JoeAnne Harrigan, 50, huddled with nine members of her family in the stairwell of her mother’s home when Hurricane Irma smacked Tortola island in the Caribbean on Wednesday. For more than three hours, they took turns holding the door shut as the wind and rains whipped through the house.
“We heard the water gushing and things cracking and glass breaking. Our ears were popping. My mother was praying the ‘Hail Mary,’” she said.
At least 37 people died in the Caribbean from the massive hurricane that also caused widespread damage and power outages across Florida. Police confirmed five deaths on the British island of Tortola.
A week later, most people have recovered from their shock, Harrigan said, and cleanup has started.
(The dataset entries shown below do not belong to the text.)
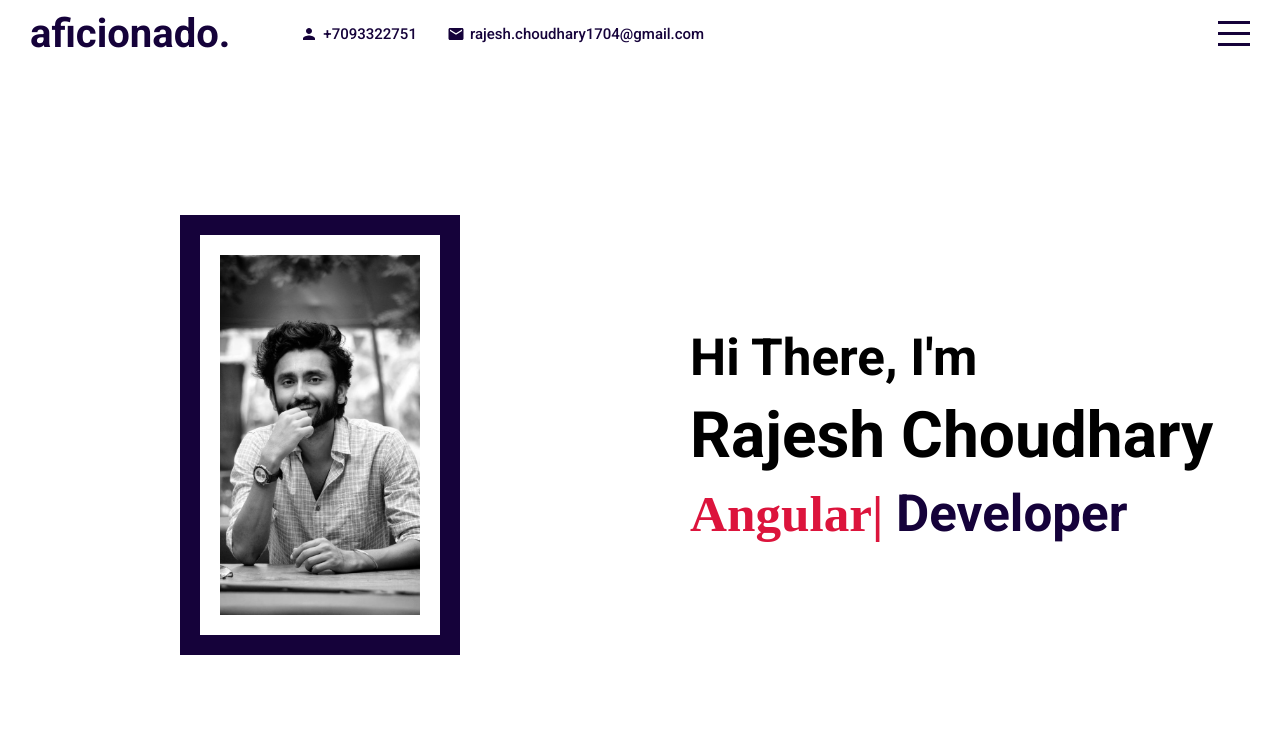
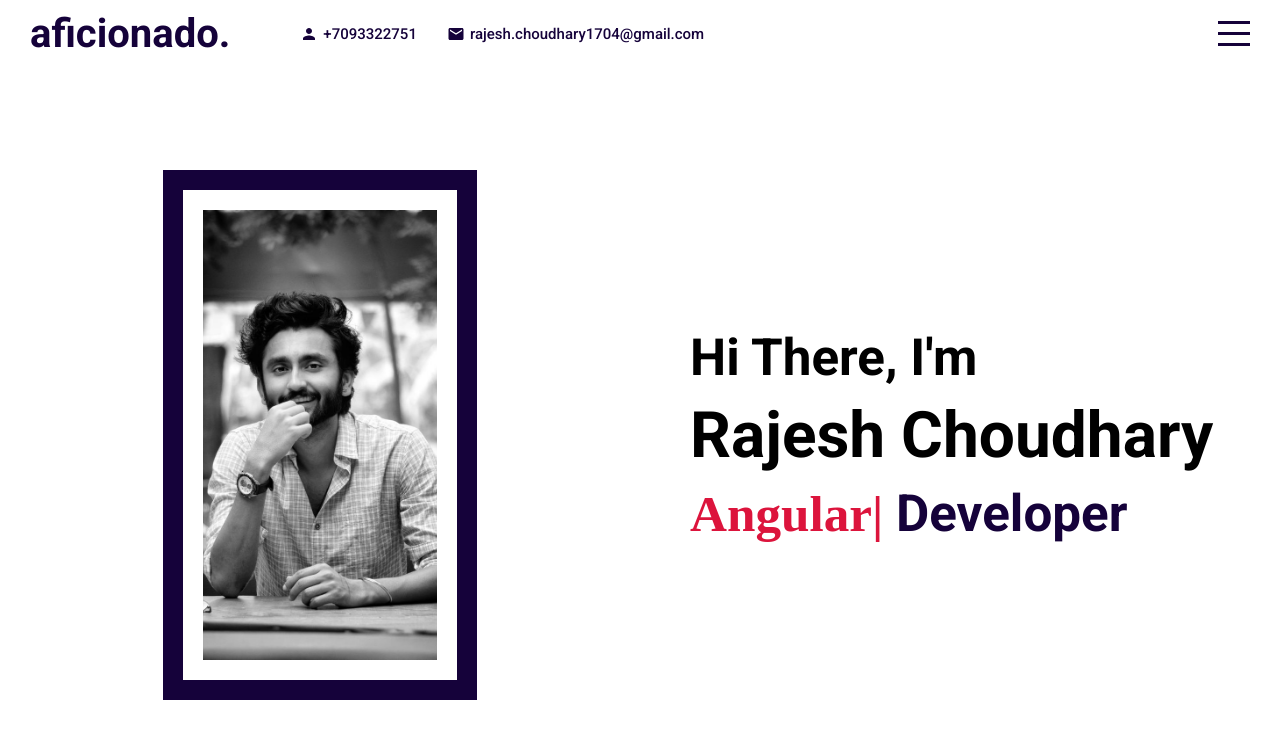
Before and after one commit to RajeshCh17/rajeshch-portfolio, a React (Create React App) app: page / in a window 1280 px wide. Shown: the top 738 px of the page. Built offline with nearby package versions, Linux system fonts and the light colour scheme; a web font is replaced by a local one.

Commit message:
added fixed height for other screens

```diff
--- a/src/components/intro/Intro.styles.scss
+++ b/src/components/intro/Intro.styles.scss
@@ -69,9 +69,11 @@
                         object-position: center;
 
                         @include mediumScreen{
+                            height: 450px;
                             width: 60%;
                           }
                         @include largeScreen{
+                            height: 450px;
                             width: 60%;
                           }
                     }
```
The British military deployed troops to help with the cleanup and provide water and food to the residents.
Some homes no longer have roofs, and cars with windows punched out “look like they’ve been through a war zone,” she said. Part of the roof ripped off her mother’s house and none of the electrical appliances are working.
A store she helps her mother run that sells school uniforms, party supplies and baby items was flooded. Another one of their stores, near a cruise port, that sells leather bags and other goods to tourists was looted. “I guess it’s survival and that’s how people in third world countries survive, because right now this is what we are, we’re in a third world state with no running water and no electricity.”
Smoke lingered in the air from people burning garbage. Dumpsters overflowed with debris and rotting vegetables.
Supermarkets are open, and people waited in lines to buy food. Shipments come from the U.S. twice a week, and residents were waiting to see if the cargo ships would resume their schedule, said Harrigan.
“You just have to exercise patience. It’s just one day at a time, it’s all we can do right now.”